You’re now ready to start doing big business in Alaska, but you might want to bookmark this page, just in case.

FAQs About Starting a Business in Alaska

How much does it cost to get a business license in Alaska?

The cost for a business license in Alaska is $50/year, which includes the entire year or part of the initial year if you start part way through. There is a discount for senior citizens over the age of 65 and disabled veterans who are starting sole proprietorships. The cost for them is $25/year.

More information on obtaining a business license is available on the State of Alaska Commerce website’s FAQ section.

Is Alaska a good place to start a business?
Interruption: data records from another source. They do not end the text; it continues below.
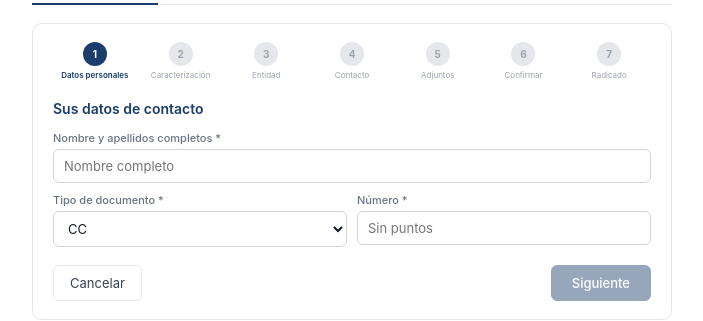
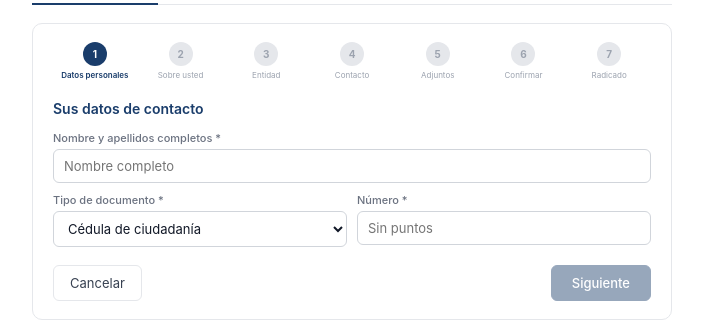
Before and after one commit to km1l00/urab-ai-defensoria, a React (Vite) app in the folder urab-ai-ciudadano/: page / in a window 1280 px wide. Shown: the part 142-463 px from the top of the page, without its empty margins (288-991 px from the left). Built offline with nearby package versions, Linux system fonts and the light colour scheme.

Commit message:
feat: lenguaje simplificado para el ciudadano en caracterizacion y entidad

```diff
--- a/urab-ai-ciudadano/src/App.jsx
+++ b/urab-ai-ciudadano/src/App.jsx
@@ -84,7 +84,7 @@ function AccesibilidadBar() {
 }
 
 // ── Datos ──────────────────────────────────────────────────────────────
-const PASOS = ["Datos personales", "Caracterización", "Entidad", "Contacto", "Adjuntos", "Confirmar", "Radicado"];
+const PASOS = ["Datos personales", "Sobre usted", "Entidad", "Contacto", "Adjuntos", "Confirmar", "Radicado"];
 
 const ENTIDADES = {
   "Salud — EPS": ["EPS Sanitas","EPS Sura","Nueva EPS","EPS Famisanar","Compensar EPS","Salud Total","Coosalud","Mutual SER","Salud Mía","Asmet Salud","Emssanar","Capital Salud","Savia Salud","SOS Servicio Occidental de Salud"],
@@ -1002,7 +1002,7 @@ function Portal() {
             <div>
               <label style={s.flabel}>Tipo de documento *</label>
               <select style={s.input} value={d.tipo_doc} onChange={e => upd("tipo_doc", e.target.value)}>
-                {["CC","CE","Pasaporte","PPT","NUIP"].map(t => <option key={t}>{t}</option>)}
+                {[["CC","Cédula de ciudadanía"],["CE","Cédula de extranjería"],["Pasaporte","Pasaporte"],["PPT","Permiso de Protección Temporal (PPT)"],["NUIP","Documento de menor (NUIP)"]].map(([v,l]) => <option key={v} value={v}>{l}</option>)}
               </select>
             </div>
             <div>
@@ -1016,8 +1016,8 @@ function Portal() {
 
       {paso === 2 && (
         <div>
-          <p style={{ fontSize: 14, fontWeight: 600, color: "#1A3D6B", marginBottom: 6 }}>Caracterización del peticionario</p>
-          <p style={{ fontSize: 11, color: "#6B7280", marginBottom: 16, lineHeight: 1.6 }}>Esta información permite priorizar su atención y garantizar sus derechos como sujeto de especial protección. Todos los campos son opcionales y puede elegir no responder.</p>
+          <p style={{ fontSize: 14, fontWeight: 600, color: "#1A3D6B", marginBottom: 6 }}>Cuéntenos un poco sobre usted</p>
+          <p style={{ fontSize: 11, color: "#6B7280", marginBottom: 16, lineHeight: 1.6 }}>Esta información nos ayuda a atender su caso con la prioridad y el cuidado que usted necesita. Por ejemplo, si es niña, niño, adolescente o persona con discapacidad, la ley le da una protección especial. Todos los campos son opcionales: puede dejarlos en blanco o marcar «prefiero no responder».</p>
 
           <CampoCaracterizacion
             titulo="¿A qué grupo etario pertenece?" icono=""
@@ -1066,7 +1066,8 @@ function Portal() {
 
       {paso === 3 && (
         <div>
-          <p style={{ fontSize: 14, fontWeight: 600, color: "#1A3D6B", marginBottom: 6 }}>¿Contra qué entidad dirige su petición? *</p>
+          <p style={{ fontSize: 14, fontWeight: 600, color: "#1A3D6B", marginBottom: 6 }}>¿Sobre qué entidad es su petición? *</p>
+          <p style={{ fontSize: 11, color: "#6B7280", marginBottom: 12, lineHeight: 1.6 }}>Es la entidad con la que tiene el problema o sobre la que necesita ayuda (por ejemplo, su EPS, un banco, una empresa de servicios).</p>
           <ComboEntidades
             seleccionadas={d.entidadesSel} onToggle={toggleEntidad}
             otroVal={d.entidadOtro} onOtroChange={v => upd("entidadOtro", v)}
@@ -1161,7 +1162,7 @@ function Portal() {
             )}
             {d.grupos.size > 0 && (
               <div style={s.resRow}>
-                <span style={s.resLbl}>Grupos especiales:</span>
+                <span style={s.resLbl}>Protección especial:</span>
                 <span style={s.resVal}>{[...d.grupos].map(g => <span key={g} style={s.tag}>{grupoLbls[g] || g}</span>)}</span>
               </div>
             )}
```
The answer to this question is “it depends.” For some people, Alaska is the perfect place to start a business! However, others will not like the Alaska lifestyle, with a colder climate, fewer people, and poorly connected to the rest of the United States. 

One thing to consider is the cost of running a business. Because it is so far from the contiguous US, transportation and shipping costs are very high. That being said, business taxes are very low, helping entrepreneurs in Alaska save some money and reinvest it back into your business.

For Alaska to be a good place to start a business, an entrepreneur must be interested in living and working in a remote state like Alaska. They also need to carefully choose the industry to ensure it is in demand. 

What is the best business to start in Alaska?

Because choosing a profitable industry is a key to success for an entrepreneur, a lot of people will wonder what the best business is to start in Alaska. Some of the best opportunities are around the natural resource industries such as oil, gas, and petroleum. 

The tourism and travel industry also offers excellent business opportunities. Alaska sees a large influx of tourists, particularly through the cruise ship industry.

Finally, the transportation and haulage industry is another lucrative industry in Alaska. Since the state is so far removed from the rest of the United States, shipping logistics is a big business that costs a lot of money, presenting opportunities for entrepreneurs. 

How do I set up a company in Alaska?

This article has covered all the main steps to set up a company in Alaska and start your business, but here is the overview of all the steps:

  1. Choose a business idea.
  2. Hone your idea.
  3. Choose a business name.
  4. Create a business plan.
  5. Fund your business.
  6. Register your business.
  7. Register for taxes.
  8. Apply for licenses and permits.
  9. Get insurance.
  10. Prepare to launch.
  11. Build your team.
  12. Start making money!